* **Problem requirements**
Retype each line of the material exactly, please, skipping any picture in it.

* **Supplied data**
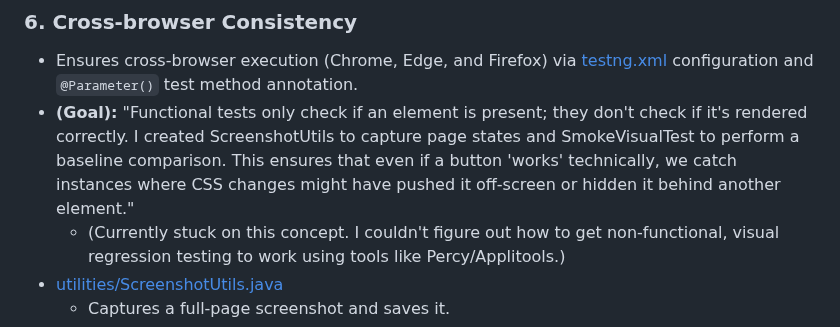
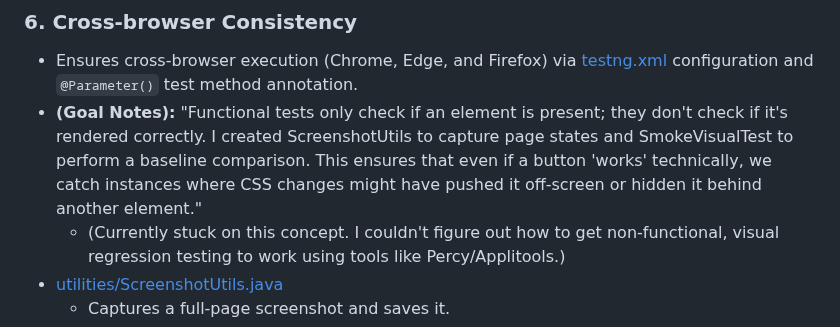
Before and after one commit to fresheeh/MyMavenProject, a Markdown page: README.md, the part around the change. Drawn GitHub-style.

```diff
--- a/README.md
+++ b/README.md
@@ -231,7 +231,7 @@ WebElement finalTextBox = fluentWait.until(new Function<WebDriver, WebElement>()
 
 ### 6. Cross-browser Consistency
 - Ensures cross-browser execution (Chrome, Edge, and Firefox) via [testng.xml](testng.xml) configuration and `@Parameter()` test method annotation.
-- **(Goal):** "Functional tests only check if an element is present; they don't check if it's rendered correctly. I created ScreenshotUtils to capture page states and SmokeVisualTest to perform a baseline comparison. This ensures that even if a button 'works' technically, we catch instances where CSS changes might have pushed it off-screen or hidden it behind another element."
+- **(Goal Notes):** "Functional tests only check if an element is present; they don't check if it's rendered correctly. I created ScreenshotUtils to capture page states and SmokeVisualTest to perform a baseline comparison. This ensures that even if a button 'works' technically, we catch instances where CSS changes might have pushed it off-screen or hidden it behind another element."
 	- (Currently stuck on this concept. I couldn't figure out how to get non-functional, visual regression testing to work using tools like Percy/Applitools.)
 - [utilities/ScreenshotUtils.java](src/test/java/org/web/utilities/ScreenshotUtils.java)
 	- Captures a full-page screenshot and saves it.
```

* **Output for this exercise**
Before and after one commit to fresheeh/MyMavenProject, a Markdown page: README.md, the part around the change. Drawn GitHub-style.

```diff
--- a/README.md
+++ b/README.md
@@ -231,7 +231,7 @@ WebElement finalTextBox = fluentWait.until(new Function<WebDriver, WebElement>()
 
 ### 6. Cross-browser Consistency
 - Ensures cross-browser execution (Chrome, Edge, and Firefox) via [testng.xml](testng.xml) configuration and `@Parameter()` test method annotation.
-- **(Goal):** "Functional tests only check if an element is present; they don't check if it's rendered correctly. I created ScreenshotUtils to capture page states and SmokeVisualTest to perform a baseline comparison. This ensures that even if a button 'works' technically, we catch instances where CSS changes might have pushed it off-screen or hidden it behind another element."
+- **(Goal Notes):** "Functional tests only check if an element is present; they don't check if it's rendered correctly. I created ScreenshotUtils to capture page states and SmokeVisualTest to perform a baseline comparison. This ensures that even if a button 'works' technically, we catch instances where CSS changes might have pushed it off-screen or hidden it behind another element."
 	- (Currently stuck on this concept. I couldn't figure out how to get non-functional, visual regression testing to work using tools like Percy/Applitools.)
 - [utilities/ScreenshotUtils.java](src/test/java/org/web/utilities/ScreenshotUtils.java)
 	- Captures a full-page screenshot and saves it.
```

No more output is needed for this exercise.